▶ [Your objective]: Scan the lines below and report each one containing "class" by copying it.
--- START ---
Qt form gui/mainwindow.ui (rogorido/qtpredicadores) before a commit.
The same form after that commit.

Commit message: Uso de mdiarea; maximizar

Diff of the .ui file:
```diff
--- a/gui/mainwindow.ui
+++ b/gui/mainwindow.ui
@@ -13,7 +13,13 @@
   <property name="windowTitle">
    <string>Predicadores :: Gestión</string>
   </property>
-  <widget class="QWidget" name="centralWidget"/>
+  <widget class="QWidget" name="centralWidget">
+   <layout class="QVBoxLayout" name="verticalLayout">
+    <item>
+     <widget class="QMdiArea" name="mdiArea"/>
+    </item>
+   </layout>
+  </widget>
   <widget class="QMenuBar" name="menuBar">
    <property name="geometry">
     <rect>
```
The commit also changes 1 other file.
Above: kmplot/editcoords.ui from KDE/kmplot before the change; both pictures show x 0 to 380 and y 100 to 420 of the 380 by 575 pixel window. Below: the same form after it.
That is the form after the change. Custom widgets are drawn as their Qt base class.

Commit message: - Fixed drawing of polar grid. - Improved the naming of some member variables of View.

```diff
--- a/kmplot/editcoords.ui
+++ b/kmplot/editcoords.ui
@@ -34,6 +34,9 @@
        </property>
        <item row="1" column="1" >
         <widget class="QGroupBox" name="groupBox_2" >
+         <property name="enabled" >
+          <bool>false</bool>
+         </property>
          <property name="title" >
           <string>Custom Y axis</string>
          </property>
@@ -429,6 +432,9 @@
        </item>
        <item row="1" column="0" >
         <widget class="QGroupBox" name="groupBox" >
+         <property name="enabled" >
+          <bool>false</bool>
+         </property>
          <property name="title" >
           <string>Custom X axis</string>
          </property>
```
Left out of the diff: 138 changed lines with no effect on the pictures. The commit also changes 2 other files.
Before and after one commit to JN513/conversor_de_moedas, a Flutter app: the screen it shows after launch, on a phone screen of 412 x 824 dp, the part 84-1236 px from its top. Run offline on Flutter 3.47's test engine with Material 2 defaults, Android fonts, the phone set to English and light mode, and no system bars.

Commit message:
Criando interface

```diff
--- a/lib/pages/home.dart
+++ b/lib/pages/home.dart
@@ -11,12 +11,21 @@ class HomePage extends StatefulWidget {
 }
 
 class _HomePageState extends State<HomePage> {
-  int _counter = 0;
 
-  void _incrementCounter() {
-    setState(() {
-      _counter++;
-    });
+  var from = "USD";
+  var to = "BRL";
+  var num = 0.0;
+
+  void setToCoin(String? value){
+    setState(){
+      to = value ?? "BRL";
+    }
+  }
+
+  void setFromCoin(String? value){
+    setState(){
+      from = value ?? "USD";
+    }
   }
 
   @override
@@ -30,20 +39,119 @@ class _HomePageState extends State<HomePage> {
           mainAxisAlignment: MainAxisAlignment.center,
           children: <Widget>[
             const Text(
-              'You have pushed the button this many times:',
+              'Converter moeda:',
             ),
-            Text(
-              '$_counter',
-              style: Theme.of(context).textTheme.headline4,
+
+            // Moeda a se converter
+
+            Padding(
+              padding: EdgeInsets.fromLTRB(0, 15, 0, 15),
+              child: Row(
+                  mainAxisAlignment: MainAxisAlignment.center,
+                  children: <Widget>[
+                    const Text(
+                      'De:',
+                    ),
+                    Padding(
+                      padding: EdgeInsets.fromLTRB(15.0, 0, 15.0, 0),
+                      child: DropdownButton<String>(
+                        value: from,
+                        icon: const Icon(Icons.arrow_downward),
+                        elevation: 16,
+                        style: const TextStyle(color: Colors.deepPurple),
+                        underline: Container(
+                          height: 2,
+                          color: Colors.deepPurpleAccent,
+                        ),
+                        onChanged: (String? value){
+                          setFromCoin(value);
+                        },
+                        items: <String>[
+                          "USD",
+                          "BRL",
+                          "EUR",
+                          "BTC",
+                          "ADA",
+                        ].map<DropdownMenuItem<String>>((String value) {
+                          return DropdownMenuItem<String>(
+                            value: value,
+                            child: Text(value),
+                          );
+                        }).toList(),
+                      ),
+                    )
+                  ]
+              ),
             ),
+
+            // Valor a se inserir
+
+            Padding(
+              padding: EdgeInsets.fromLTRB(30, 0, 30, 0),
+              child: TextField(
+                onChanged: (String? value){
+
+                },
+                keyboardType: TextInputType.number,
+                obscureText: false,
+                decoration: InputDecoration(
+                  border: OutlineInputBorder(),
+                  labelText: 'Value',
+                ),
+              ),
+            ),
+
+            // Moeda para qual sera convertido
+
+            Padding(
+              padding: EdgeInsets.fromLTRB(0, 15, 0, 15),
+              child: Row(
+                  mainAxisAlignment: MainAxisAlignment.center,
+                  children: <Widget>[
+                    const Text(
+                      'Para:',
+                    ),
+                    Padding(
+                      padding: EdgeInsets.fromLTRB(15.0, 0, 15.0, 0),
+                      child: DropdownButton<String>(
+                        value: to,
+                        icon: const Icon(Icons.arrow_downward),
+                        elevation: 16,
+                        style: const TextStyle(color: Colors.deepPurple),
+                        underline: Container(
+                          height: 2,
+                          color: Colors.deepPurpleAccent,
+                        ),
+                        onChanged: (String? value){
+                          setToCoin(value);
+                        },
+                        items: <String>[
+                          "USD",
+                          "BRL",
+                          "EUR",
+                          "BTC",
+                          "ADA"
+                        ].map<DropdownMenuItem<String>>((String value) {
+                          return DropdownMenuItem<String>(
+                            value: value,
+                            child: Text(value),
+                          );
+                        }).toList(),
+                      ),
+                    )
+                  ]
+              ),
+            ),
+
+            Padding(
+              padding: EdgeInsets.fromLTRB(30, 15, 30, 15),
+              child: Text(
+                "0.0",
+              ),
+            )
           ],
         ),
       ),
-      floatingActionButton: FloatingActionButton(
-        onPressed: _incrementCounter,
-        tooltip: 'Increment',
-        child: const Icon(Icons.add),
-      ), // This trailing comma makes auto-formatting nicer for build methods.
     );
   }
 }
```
--- END ---
▶ [Solution for this exercise]:
-  <widget class="QWidget" name="centralWidget"/>
+  <widget class="QWidget" name="centralWidget">
+   <layout class="QVBoxLayout" name="verticalLayout">
+     <widget class="QMdiArea" name="mdiArea"/>
   <widget class="QMenuBar" name="menuBar">
That is the form after the change. Custom widgets are drawn as their Qt base class.
         <widget class="QGroupBox" name="groupBox_2" >
         <widget class="QGroupBox" name="groupBox" >
@@ -11,12 +11,21 @@ class HomePage extends StatefulWidget {
 class _HomePageState extends State<HomePage> {
@@ -30,20 +39,119 @@ class _HomePageState extends State<HomePage> {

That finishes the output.